Scan the records below, and wherever a line has the word "gray", pull it out.

**** SUPPLIED MATERIAL ****

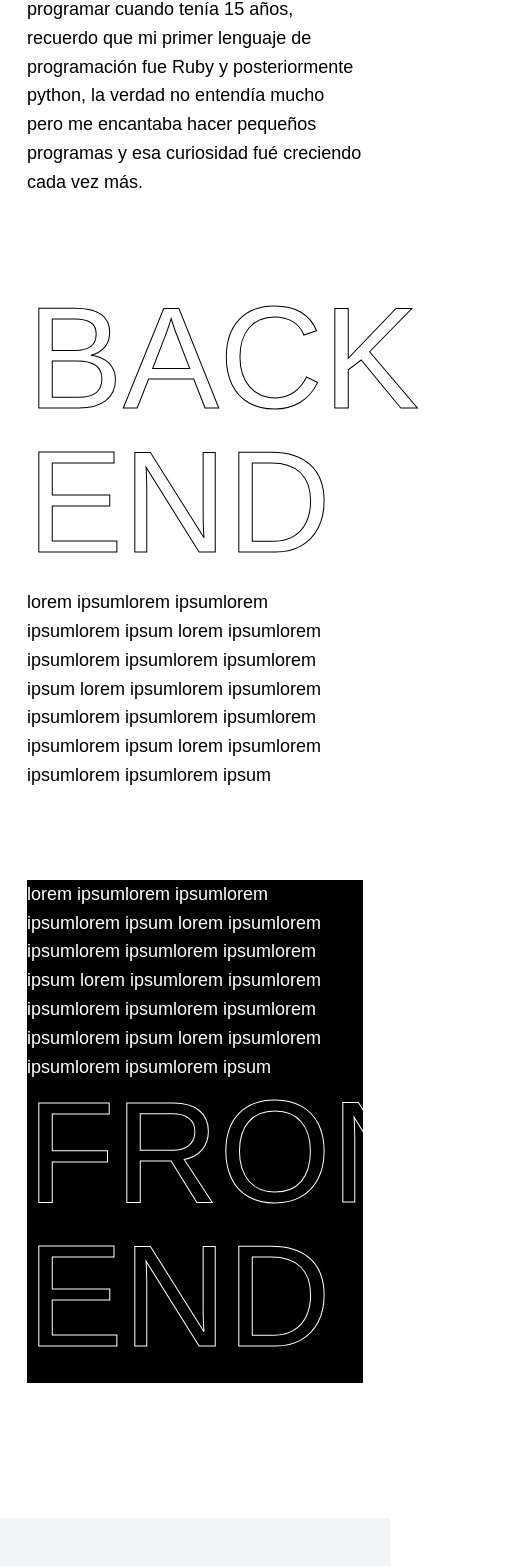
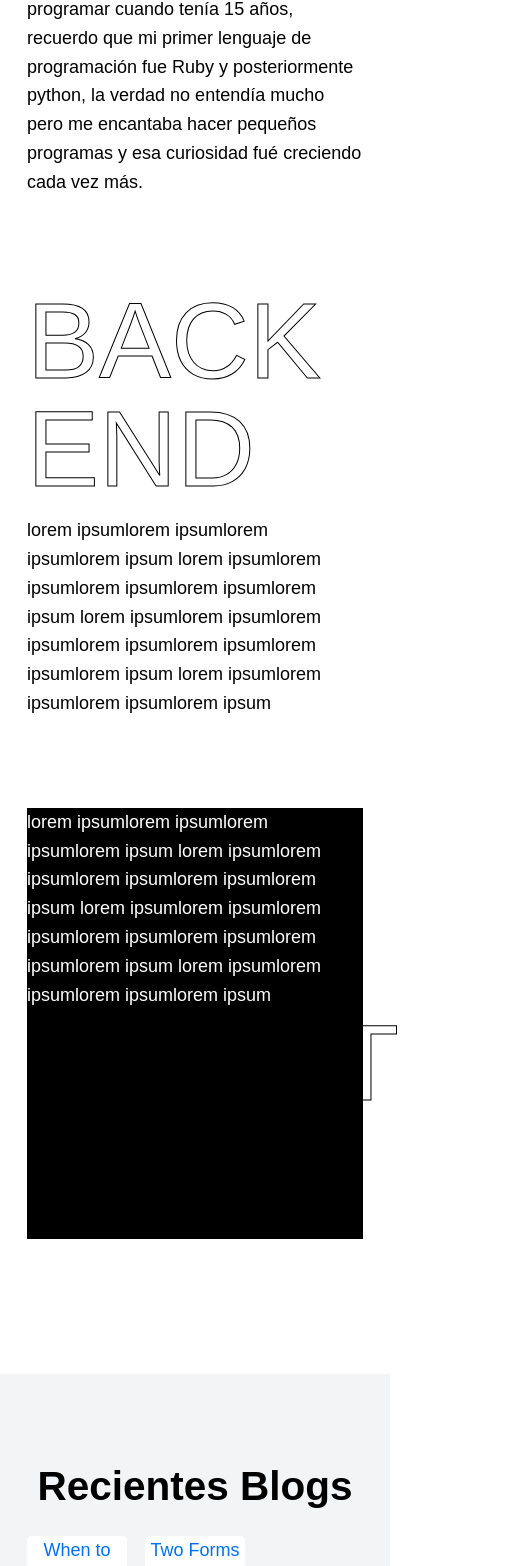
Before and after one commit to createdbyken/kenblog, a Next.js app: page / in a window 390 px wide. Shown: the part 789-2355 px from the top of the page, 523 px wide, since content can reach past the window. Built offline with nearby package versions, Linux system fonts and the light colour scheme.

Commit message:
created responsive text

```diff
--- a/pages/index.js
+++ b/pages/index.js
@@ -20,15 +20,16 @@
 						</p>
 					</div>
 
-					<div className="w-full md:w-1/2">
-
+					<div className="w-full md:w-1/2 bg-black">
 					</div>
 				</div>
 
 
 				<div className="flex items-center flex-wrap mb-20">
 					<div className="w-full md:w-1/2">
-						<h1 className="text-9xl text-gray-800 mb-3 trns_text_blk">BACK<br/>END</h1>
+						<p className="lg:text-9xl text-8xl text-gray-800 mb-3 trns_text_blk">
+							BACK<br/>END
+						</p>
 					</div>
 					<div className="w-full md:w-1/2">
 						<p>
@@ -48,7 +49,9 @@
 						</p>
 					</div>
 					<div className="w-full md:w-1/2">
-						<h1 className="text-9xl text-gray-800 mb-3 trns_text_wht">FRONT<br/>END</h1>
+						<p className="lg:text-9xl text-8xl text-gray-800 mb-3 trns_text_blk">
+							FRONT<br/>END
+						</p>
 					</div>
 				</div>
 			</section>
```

****

(EXERCISE SOLUTION):
-						<h1 className="text-9xl text-gray-800 mb-3 trns_text_blk">BACK<br/>END</h1>
+						<p className="lg:text-9xl text-8xl text-gray-800 mb-3 trns_text_blk">
-						<h1 className="text-9xl text-gray-800 mb-3 trns_text_wht">FRONT<br/>END</h1>
+						<p className="lg:text-9xl text-8xl text-gray-800 mb-3 trns_text_blk">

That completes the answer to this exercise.